▶ _Aim of the task_
Every line that contains "None" must be located and copied from the data.

▶ _Provided records_
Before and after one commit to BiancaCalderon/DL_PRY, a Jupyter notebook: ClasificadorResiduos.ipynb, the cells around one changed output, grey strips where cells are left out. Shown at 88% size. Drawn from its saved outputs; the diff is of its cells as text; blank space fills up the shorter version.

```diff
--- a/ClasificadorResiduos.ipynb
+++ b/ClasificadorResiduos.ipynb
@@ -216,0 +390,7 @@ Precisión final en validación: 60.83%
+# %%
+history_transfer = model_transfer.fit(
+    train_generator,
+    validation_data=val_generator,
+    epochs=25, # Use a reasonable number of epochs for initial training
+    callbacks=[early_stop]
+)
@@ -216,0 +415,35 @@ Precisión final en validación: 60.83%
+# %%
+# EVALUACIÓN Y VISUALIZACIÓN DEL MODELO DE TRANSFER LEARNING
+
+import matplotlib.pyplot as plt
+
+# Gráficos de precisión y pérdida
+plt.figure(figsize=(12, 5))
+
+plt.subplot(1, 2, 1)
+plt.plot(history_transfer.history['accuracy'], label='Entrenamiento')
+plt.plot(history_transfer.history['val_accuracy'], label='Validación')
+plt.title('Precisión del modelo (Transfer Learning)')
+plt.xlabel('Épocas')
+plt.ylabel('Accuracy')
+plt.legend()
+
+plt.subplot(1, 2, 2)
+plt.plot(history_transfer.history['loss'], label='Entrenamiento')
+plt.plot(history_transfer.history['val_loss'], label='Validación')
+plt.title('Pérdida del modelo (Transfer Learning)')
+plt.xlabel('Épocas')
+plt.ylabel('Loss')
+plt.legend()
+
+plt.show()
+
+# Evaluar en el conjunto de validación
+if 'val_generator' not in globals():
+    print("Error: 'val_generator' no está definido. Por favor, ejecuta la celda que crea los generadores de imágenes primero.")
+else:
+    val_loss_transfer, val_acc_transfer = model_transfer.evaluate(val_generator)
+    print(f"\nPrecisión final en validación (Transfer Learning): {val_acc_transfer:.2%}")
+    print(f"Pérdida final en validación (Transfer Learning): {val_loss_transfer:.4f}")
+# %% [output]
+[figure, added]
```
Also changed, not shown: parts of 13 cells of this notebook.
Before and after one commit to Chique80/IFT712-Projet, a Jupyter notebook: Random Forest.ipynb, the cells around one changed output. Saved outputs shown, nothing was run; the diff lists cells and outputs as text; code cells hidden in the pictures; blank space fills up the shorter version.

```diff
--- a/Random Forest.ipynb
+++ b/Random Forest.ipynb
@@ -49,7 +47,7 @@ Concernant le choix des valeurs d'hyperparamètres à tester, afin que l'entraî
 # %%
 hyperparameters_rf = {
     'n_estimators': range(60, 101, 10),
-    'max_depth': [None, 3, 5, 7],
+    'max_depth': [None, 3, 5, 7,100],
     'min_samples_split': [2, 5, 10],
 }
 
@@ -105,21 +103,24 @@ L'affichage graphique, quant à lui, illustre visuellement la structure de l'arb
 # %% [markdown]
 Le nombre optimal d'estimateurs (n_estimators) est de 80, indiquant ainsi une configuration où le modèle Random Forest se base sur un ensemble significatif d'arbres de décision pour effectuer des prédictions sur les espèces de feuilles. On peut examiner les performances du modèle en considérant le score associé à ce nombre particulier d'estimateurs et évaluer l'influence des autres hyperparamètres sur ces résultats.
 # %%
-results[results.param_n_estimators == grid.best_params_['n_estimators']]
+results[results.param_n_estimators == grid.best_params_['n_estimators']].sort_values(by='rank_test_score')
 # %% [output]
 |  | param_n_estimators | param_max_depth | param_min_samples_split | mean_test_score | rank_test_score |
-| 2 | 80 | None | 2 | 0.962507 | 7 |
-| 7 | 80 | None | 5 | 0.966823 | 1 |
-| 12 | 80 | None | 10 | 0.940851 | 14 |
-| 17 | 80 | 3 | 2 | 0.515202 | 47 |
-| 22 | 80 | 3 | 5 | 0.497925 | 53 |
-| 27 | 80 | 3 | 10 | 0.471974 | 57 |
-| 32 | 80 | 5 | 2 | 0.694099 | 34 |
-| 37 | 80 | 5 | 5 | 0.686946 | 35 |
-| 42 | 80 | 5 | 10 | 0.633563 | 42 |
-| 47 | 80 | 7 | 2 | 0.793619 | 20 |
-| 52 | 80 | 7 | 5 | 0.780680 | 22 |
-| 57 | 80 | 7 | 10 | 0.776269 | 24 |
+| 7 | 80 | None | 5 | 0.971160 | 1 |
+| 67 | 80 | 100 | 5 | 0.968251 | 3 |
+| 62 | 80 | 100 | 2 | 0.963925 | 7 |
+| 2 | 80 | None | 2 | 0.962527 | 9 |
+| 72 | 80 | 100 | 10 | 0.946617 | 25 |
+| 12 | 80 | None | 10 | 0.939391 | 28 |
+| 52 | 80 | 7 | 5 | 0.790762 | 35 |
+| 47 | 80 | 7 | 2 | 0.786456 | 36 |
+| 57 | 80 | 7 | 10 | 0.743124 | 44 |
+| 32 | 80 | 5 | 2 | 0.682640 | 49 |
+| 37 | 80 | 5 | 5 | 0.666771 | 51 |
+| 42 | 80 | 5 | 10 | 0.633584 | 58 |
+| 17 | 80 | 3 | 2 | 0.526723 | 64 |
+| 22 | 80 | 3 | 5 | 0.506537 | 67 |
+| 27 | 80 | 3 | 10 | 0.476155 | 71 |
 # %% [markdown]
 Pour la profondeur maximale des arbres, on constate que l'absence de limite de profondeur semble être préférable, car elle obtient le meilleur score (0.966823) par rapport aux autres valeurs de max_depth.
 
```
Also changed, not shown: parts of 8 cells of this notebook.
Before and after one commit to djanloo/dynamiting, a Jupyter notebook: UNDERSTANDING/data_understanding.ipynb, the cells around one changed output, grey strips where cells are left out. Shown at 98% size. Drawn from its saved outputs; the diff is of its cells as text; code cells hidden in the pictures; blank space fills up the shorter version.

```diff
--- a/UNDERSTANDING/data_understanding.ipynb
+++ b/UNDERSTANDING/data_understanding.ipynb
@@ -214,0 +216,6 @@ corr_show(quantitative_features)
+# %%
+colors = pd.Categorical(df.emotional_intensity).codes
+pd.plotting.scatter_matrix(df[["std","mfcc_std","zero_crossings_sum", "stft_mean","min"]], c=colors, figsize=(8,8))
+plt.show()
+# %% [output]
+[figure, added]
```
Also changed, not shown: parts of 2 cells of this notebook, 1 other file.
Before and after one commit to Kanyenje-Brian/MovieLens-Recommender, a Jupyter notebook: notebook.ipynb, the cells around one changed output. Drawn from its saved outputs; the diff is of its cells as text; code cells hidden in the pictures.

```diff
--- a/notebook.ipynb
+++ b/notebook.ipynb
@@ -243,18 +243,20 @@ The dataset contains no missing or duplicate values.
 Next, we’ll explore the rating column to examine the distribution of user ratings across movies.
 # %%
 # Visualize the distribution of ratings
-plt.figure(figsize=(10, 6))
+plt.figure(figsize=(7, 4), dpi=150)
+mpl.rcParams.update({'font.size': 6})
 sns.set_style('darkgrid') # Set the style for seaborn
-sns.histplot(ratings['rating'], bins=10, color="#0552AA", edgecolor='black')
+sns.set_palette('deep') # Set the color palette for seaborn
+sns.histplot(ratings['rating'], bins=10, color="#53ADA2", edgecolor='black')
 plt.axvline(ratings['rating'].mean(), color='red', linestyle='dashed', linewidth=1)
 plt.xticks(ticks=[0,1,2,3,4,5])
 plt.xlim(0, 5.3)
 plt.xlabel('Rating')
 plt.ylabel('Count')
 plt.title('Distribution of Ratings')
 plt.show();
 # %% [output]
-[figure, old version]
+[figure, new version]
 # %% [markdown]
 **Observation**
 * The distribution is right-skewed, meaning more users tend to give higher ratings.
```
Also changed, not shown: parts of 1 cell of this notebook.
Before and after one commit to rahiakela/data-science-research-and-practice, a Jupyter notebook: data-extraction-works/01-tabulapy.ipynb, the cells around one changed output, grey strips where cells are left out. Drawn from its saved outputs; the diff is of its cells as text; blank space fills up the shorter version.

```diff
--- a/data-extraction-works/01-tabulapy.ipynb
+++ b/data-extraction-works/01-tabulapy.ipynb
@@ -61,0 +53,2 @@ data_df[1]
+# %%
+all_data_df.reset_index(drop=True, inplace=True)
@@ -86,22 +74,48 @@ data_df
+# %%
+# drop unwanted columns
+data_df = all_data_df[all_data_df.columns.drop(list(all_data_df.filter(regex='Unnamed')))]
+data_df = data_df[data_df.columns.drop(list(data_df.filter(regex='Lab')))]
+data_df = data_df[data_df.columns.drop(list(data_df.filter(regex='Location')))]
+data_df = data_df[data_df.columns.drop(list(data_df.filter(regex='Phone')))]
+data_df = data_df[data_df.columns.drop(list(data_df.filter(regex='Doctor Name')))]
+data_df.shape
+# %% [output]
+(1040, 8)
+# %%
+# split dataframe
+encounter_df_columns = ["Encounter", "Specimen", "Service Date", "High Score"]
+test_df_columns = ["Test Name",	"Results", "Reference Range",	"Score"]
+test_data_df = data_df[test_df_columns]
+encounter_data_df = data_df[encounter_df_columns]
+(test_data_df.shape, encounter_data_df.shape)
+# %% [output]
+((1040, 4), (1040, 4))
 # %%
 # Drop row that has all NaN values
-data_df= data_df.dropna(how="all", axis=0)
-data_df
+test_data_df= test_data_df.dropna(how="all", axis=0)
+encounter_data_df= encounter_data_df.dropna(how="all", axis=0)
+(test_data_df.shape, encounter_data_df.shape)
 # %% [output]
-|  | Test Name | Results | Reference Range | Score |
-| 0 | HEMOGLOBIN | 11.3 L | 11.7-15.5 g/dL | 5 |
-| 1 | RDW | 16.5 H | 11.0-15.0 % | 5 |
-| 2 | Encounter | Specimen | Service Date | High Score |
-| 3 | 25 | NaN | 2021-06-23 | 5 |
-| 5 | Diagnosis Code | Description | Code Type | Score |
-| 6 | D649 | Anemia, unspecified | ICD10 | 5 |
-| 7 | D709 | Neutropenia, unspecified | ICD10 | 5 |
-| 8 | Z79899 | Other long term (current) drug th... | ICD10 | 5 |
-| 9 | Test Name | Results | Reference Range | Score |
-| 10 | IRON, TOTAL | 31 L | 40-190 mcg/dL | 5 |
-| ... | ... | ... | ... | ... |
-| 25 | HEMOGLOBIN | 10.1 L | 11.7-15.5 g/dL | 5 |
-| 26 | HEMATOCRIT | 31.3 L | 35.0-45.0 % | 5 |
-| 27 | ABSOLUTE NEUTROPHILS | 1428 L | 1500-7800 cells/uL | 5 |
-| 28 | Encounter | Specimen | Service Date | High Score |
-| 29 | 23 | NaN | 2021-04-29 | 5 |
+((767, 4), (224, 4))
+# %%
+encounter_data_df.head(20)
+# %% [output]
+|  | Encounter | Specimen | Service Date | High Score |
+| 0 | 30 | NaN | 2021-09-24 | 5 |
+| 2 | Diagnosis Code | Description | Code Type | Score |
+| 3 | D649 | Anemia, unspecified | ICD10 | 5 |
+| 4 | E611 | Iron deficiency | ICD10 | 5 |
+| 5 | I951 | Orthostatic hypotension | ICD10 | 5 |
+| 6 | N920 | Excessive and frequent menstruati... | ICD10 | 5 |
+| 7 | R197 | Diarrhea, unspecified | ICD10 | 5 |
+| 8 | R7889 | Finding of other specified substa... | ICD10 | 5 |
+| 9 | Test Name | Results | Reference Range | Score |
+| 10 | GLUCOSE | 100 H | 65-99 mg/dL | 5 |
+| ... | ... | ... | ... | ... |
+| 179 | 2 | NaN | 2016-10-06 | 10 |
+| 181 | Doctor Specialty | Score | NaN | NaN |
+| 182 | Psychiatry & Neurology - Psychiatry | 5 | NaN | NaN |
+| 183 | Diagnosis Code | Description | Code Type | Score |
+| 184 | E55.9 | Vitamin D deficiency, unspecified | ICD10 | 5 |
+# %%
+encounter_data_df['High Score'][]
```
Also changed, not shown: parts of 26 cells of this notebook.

▶ _Your response_
-    'max_depth': [None, 3, 5, 7],
+    'max_depth': [None, 3, 5, 7,100],
-| 2 | 80 | None | 2 | 0.962507 | 7 |
-| 7 | 80 | None | 5 | 0.966823 | 1 |
-| 12 | 80 | None | 10 | 0.940851 | 14 |
+| 7 | 80 | None | 5 | 0.971160 | 1 |
+| 2 | 80 | None | 2 | 0.962527 | 9 |
+| 12 | 80 | None | 10 | 0.939391 | 28 |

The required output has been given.